━━━━━ Supplied material ━━━━━

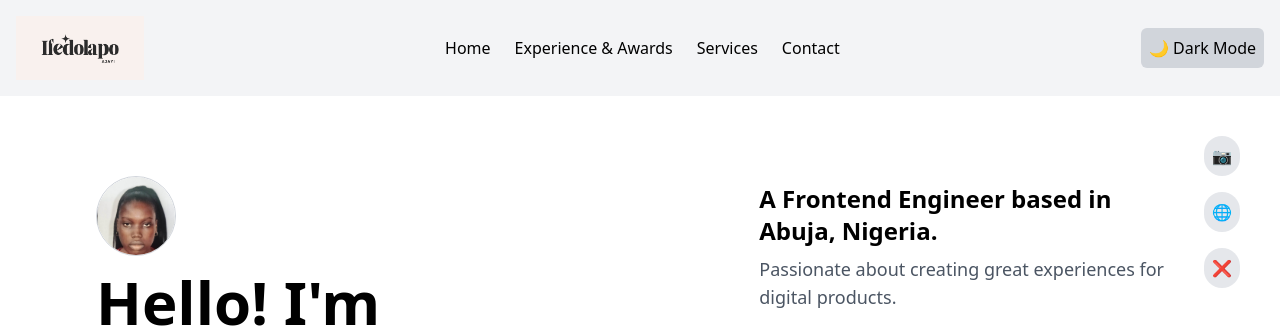
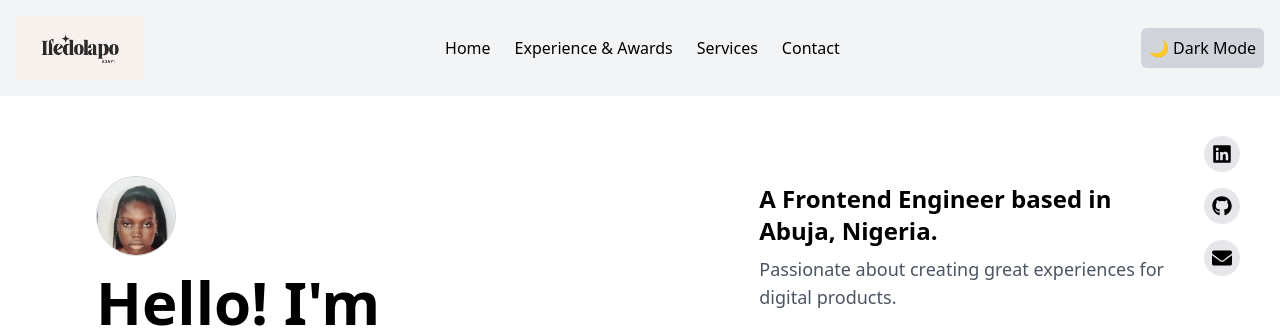
Before and after one commit to ifedolapo01/ifedolapo_ajayi, a Next.js app: page / in a window 1280 px wide. Shown: the top 333 px of the page. Built offline with nearby package versions, Linux system fonts and the light colour scheme.

Commit message:
hero and navbar update

```diff
--- a/src/components/Hero.js
+++ b/src/components/Hero.js
@@ -6,6 +6,7 @@ import { useEffect } from "react";
 import Link from "next/link";
 import Image from "next/image";
 import { motion } from "framer-motion";
+import { FaLinkedin, FaGithub, FaEnvelope } from "react-icons/fa";
 
 export default function Hero() {
   const darkMode = useSelector((state) => state.theme.darkMode);
@@ -19,6 +20,13 @@ export default function Hero() {
     }
   }, [darkMode]);
 
+  const scrollToSection = (id) => {
+    const section = document.getElementById(id);
+    if (section) {
+      section.scrollIntoView({ behavior: "smooth" });
+    }
+  };
+
   return (
     <section className="relative flex flex-col md:flex-row items-center justify-between text-left py-20 px-6 md:px-16 lg:px-24 gap-10 md:gap-20 bg-white dark:bg-black text-black dark:text-white">
 
@@ -29,18 +37,17 @@ export default function Hero() {
         transition={{ duration: 0.8 }}
         className="flex flex-col items-start text-left"
       >
-        {/* Profile Image */}
         <div className="w-16 h-16 md:w-20 md:h-20 overflow-hidden rounded-full border border-gray-300 dark:border-gray-700">
           <Image
             src="/profile_img.jpg"
             alt="Profile Picture"
             width={80}
             height={80}
+            priority
             className="rounded-full"
           />
         </div>
 
-        {/* Greeting */}
         <h1 className="mt-4 text-4xl md:text-6xl font-semibold leading-tight">
           Hello! I&apos;m <span className="text-black dark:text-white">Ifedolapo Ajayi</span>
         </h1>
@@ -53,7 +60,6 @@ export default function Hero() {
         transition={{ duration: 0.8 }}
         className="flex flex-col items-start"
       >
-        {/* Role & Description */}
         <h2 className="text-xl md:text-2xl font-semibold">
           A Frontend Engineer based in Abuja, Nigeria.
         </h2>
@@ -61,7 +67,6 @@ export default function Hero() {
           Passionate about creating great experiences for digital products.
         </p>
 
-        {/* Buttons */}
         <div className="mt-6 flex gap-4">
           <a
             href="mailto:ifedolapoajayi0@gmail.com"
@@ -69,29 +74,46 @@ export default function Hero() {
           >
             Talk with me
           </a>
-          <Link href="/projects">
-            <button className="px-6 py-3 border border-black dark:border-white text-black dark:text-white rounded-lg shadow-md hover:bg-gray-100 dark:hover:bg-gray-800 transition">
-              See my work
-            </button>
-          </Link>
+          <button
+            onClick={() => scrollToSection("selected-works")}
+            className="px-6 py-3 border border-black dark:border-white text-black dark:text-white rounded-lg shadow-md hover:bg-gray-100 dark:hover:bg-gray-800 transition"
+          >
+            See my work
+          </button>
         </div>
       </motion.div>
 
       {/* Social Icons */}
       <div className="absolute right-6 md:right-10 top-10 flex flex-col gap-4">
-        <Link href="#">
+        <Link
+          href="https://www.linkedin.com/in/ifedolapo-ajayi-3500aa1b2/"
+          target="_blank"
+          rel="noopener noreferrer"
+          aria-label="LinkedIn Profile"
+        >
           <button className="p-2 bg-gray-200 dark:bg-gray-800 rounded-full hover:bg-gray-300 dark:hover:bg-gray-700 transition">
-            📷
+            <FaLinkedin className="text-xl" />
           </button>
         </Link>
-        <Link href="#">
+
+        <Link
+          href="https://github.com/ifedolapo01"
+          target="_blank"
+          rel="noopener noreferrer"
+          aria-label="GitHub Profile"
+        >
           <button className="p-2 bg-gray-200 dark:bg-gray-800 rounded-full hover:bg-gray-300 dark:hover:bg-gray-700 transition">
-            🌐
+            <FaGithub className="text-xl" />
           </button>
         </Link>
-        <button className="p-2 bg-gray-200 dark:bg-gray-800 rounded-full hover:bg-gray-300 dark:hover:bg-gray-700 transition">
-          ❌
-        </button>
+
+        <a
+          href="mailto:ifedolapoajayi0@gmail.com"
+          aria-label="Send Email"
+          className="p-2 bg-gray-200 dark:bg-gray-800 rounded-full hover:bg-gray-300 dark:hover:bg-gray-700 transition"
+        >
+          <FaEnvelope className="text-xl" />
+        </a>
       </div>
     </section>
   );
--- a/src/components/Navbar.js
+++ b/src/components/Navbar.js
@@ -3,17 +3,17 @@
 import { useSelector, useDispatch } from "react-redux";
 import { toggleDarkMode } from "../store/store";
 import { useEffect, useState } from "react";
-import Image from "next/image"; // Import Image from Next.js
+import Image from "next/image";
 
 export default function Navbar() {
   const darkMode = useSelector((state) => state.theme.darkMode);
   const dispatch = useDispatch();
   const [isMobile, setIsMobile] = useState(false);
   const [menuOpen, setMenuOpen] = useState(false);
-  const [isClient, setIsClient] = useState(false); // Track if the component is mounted on the client
+  const [isClient, setIsClient] = useState(false);
 
   useEffect(() => {
-    setIsClient(true); // Set to true once mounted on the client
+    setIsClient(true);
 
     if (darkMode) {
       document.documentElement.classList.add("dark");
@@ -26,7 +26,7 @@ export default function Navbar() {
     const handleResize = () => {
       setIsMobile(window.innerWidth < 768);
       if (window.innerWidth >= 768) {
-        setMenuOpen(false); // Close menu when resizing to desktop
+        setMenuOpen(false);
       }
     };
 
@@ -45,7 +45,7 @@ export default function Navbar() {
     }
   };
 
-  if (!isClient) return null; // Return null on server-side render to avoid hydration issues
+  if (!isClient) return null;
 
   return (
     <nav
```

━━━━━

About this task → Copy out each line from the preceding entries that mentions the word "react".

Exercise answer →
@@ -6,6 +6,7 @@ import { useEffect } from "react";
+import { FaLinkedin, FaGithub, FaEnvelope } from "react-icons/fa";
 import { useSelector, useDispatch } from "react-redux";
 import { useEffect, useState } from "react";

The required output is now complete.